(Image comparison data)
%%

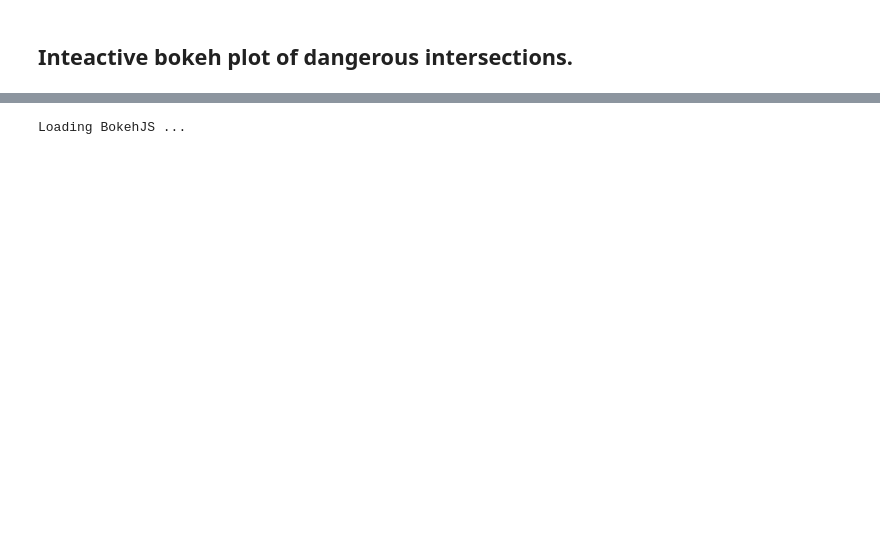
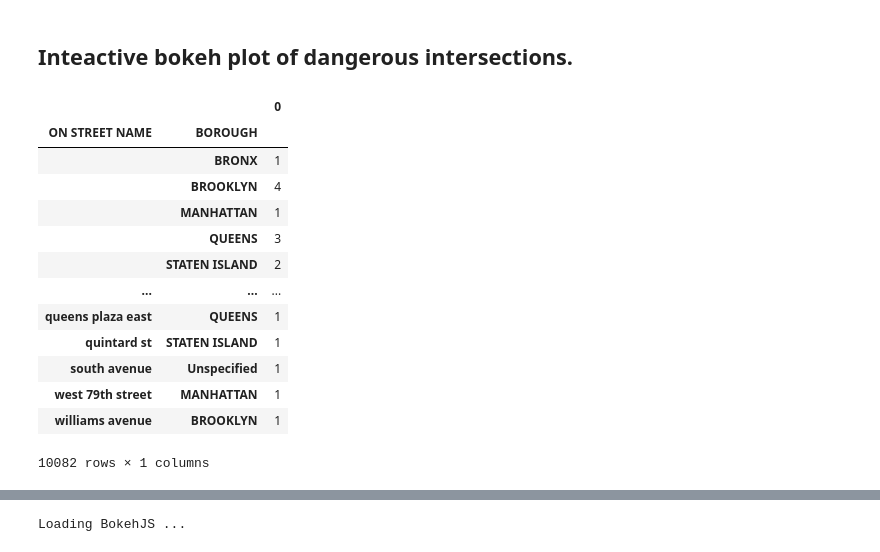
Before and after one commit to Strandgaard96/vehicle_collision_webpage, a Jupyter notebook: Magnus_final_project_crash.ipynb, the cells around one changed output, grey strips where cells are left out. Cells and saved outputs as stored; diff of their text form; code cells hidden in the pictures; blank space fills up the shorter version.

```diff
--- a/Magnus_final_project_crash.ipynb
+++ b/Magnus_final_project_crash.ipynb
@@ -102,5 +102,27 @@ ax = sns.heatmap(hmap,annot=True,fmt="d",annot_kws={"size": 16},cmap = cmap)
 #sns.choose_light_palette()
 # %% [markdown]
 ## Inteactive bokeh plot of dangerous intersections.
+# %%
+df_crash['ON STREET NAME'] = df_crash['ON STREET NAME'].str.strip()
 # %%
 total =df_crash.groupby('ON STREET NAME').size()
+# %%
+obj = df_crash.groupby(['ON STREET NAME','BOROUGH'], as_index = False).size()
+# %%
+obj=pd.DataFrame(obj)
+obj
+# %% [output]
+|  |  | 0 |
+| ON STREET NAME | BOROUGH |  |
+|  | BRONX | 1 |
+|  | BROOKLYN | 4 |
+|  | MANHATTAN | 1 |
+|  | QUEENS | 3 |
+|  | STATEN ISLAND | 2 |
+| ... | ... | ... |
+| queens plaza east | QUEENS | 1 |
+| quintard st | STATEN ISLAND | 1 |
+| south avenue | Unspecified | 1 |
+| west 79th street | MANHATTAN | 1 |
+| williams avenue | BROOKLYN | 1 |
+10082 rows × 1 columns
```
Also changed, not shown: parts of 12 cells of this notebook, 8 other files.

%%

Work required -
Every record above should come back exactly, but without its pictures.

Exercise answer -
Before and after one commit to Strandgaard96/vehicle_collision_webpage, a Jupyter notebook: Magnus_final_project_crash.ipynb, the cells around one changed output, grey strips where cells are left out. Cells and saved outputs as stored; diff of their text form; code cells hidden in the pictures; blank space fills up the shorter version.

```diff
--- a/Magnus_final_project_crash.ipynb
+++ b/Magnus_final_project_crash.ipynb
@@ -102,5 +102,27 @@ ax = sns.heatmap(hmap,annot=True,fmt="d",annot_kws={"size": 16},cmap = cmap)
 #sns.choose_light_palette()
 # %% [markdown]
 ## Inteactive bokeh plot of dangerous intersections.
+# %%
+df_crash['ON STREET NAME'] = df_crash['ON STREET NAME'].str.strip()
 # %%
 total =df_crash.groupby('ON STREET NAME').size()
+# %%
+obj = df_crash.groupby(['ON STREET NAME','BOROUGH'], as_index = False).size()
+# %%
+obj=pd.DataFrame(obj)
+obj
+# %% [output]
+|  |  | 0 |
+| ON STREET NAME | BOROUGH |  |
+|  | BRONX | 1 |
+|  | BROOKLYN | 4 |
+|  | MANHATTAN | 1 |
+|  | QUEENS | 3 |
+|  | STATEN ISLAND | 2 |
+| ... | ... | ... |
+| queens plaza east | QUEENS | 1 |
+| quintard st | STATEN ISLAND | 1 |
+| south avenue | Unspecified | 1 |
+| west 79th street | MANHATTAN | 1 |
+| williams avenue | BROOKLYN | 1 |
+10082 rows × 1 columns
```
Also changed, not shown: parts of 12 cells of this notebook, 8 other files.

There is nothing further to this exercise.